Directions: Your answer should hold all lines of the entries that include the word "text".

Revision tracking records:
Start of Block

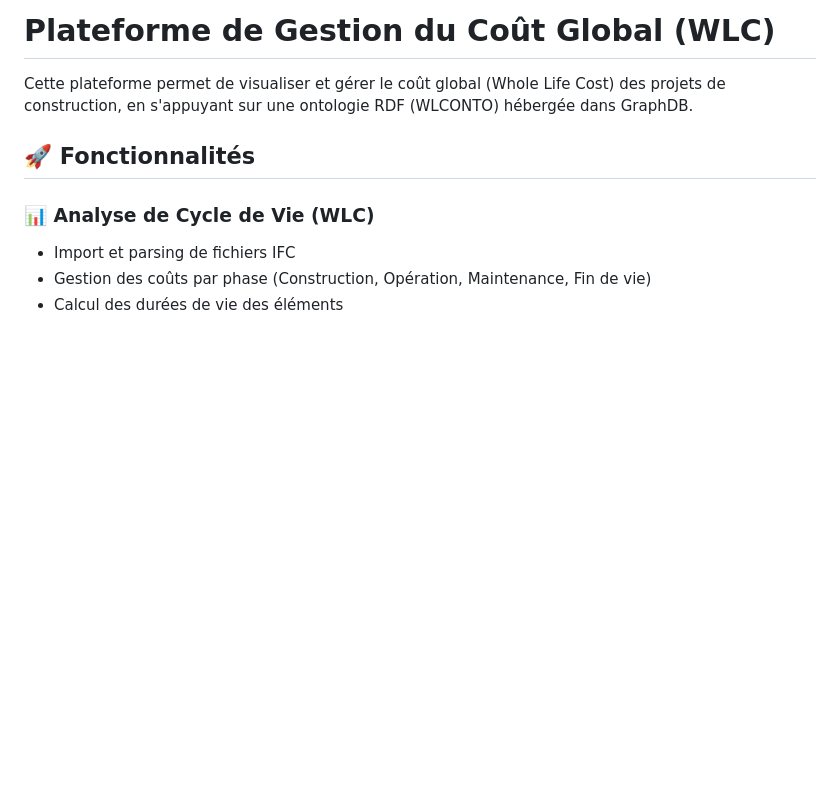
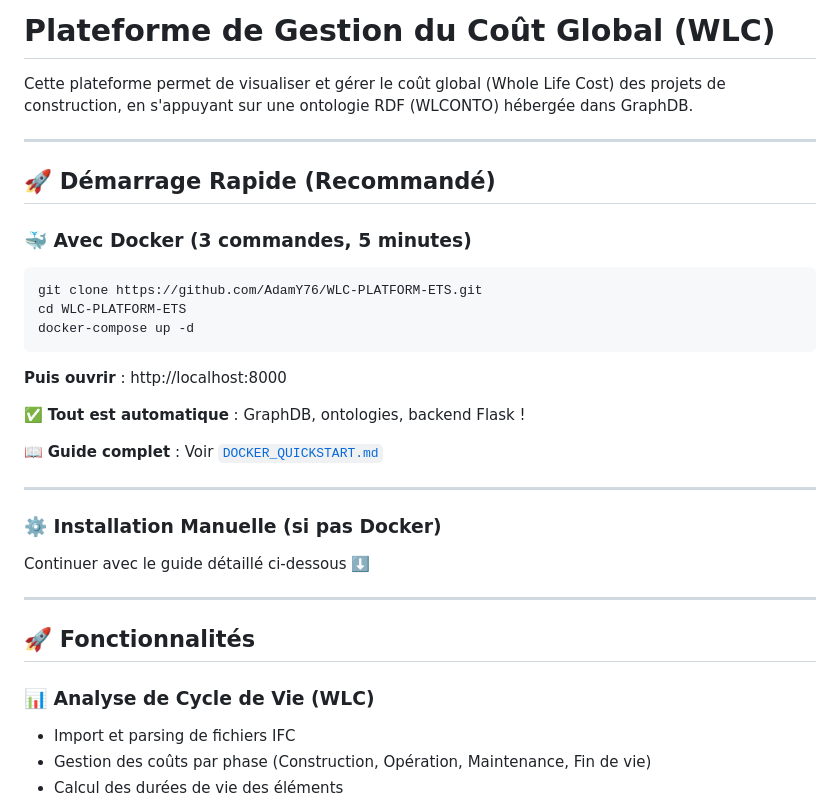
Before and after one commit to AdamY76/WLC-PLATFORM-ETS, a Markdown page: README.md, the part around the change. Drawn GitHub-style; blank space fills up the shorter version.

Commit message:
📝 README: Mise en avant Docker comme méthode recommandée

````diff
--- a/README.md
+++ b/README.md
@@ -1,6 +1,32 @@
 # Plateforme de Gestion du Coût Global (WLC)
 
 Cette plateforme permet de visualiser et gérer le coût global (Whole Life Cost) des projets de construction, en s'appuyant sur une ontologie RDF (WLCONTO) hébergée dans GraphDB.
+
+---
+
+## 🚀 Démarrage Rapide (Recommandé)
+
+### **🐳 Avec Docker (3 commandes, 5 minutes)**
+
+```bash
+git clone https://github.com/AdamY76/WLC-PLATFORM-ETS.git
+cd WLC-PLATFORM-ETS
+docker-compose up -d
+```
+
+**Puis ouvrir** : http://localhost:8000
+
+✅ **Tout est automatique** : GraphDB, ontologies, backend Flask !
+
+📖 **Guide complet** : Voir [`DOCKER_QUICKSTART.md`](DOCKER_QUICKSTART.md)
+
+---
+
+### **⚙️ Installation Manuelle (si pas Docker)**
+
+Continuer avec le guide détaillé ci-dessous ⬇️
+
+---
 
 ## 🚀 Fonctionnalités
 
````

End of Block
Start of Block

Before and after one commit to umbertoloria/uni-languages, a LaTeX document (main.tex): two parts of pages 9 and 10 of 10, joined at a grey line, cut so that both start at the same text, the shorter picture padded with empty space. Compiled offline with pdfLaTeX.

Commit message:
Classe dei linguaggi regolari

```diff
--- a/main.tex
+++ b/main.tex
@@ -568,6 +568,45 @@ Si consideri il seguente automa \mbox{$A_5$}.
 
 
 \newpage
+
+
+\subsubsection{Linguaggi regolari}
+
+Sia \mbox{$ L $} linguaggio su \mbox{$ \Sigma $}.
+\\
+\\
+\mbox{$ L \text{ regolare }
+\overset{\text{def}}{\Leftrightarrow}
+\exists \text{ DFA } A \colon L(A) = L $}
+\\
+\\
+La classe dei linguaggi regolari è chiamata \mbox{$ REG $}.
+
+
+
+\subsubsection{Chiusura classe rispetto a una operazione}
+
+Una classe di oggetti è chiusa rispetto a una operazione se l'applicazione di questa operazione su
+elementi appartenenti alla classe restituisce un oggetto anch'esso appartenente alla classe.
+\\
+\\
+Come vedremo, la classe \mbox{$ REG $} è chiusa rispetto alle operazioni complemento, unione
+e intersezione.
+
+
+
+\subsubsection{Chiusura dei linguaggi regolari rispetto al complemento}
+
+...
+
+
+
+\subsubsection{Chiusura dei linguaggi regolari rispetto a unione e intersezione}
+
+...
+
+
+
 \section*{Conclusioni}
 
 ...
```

End of Block

Answer box:
Before and after one commit to umbertoloria/uni-languages, a LaTeX document (main.tex): two parts of pages 9 and 10 of 10, joined at a grey line, cut so that both start at the same text, the shorter picture padded with empty space. Compiled offline with pdfLaTeX.
+\mbox{$ L \text{ regolare }
+\overset{\text{def}}{\Leftrightarrow}
+\exists \text{ DFA } A \colon L(A) = L $}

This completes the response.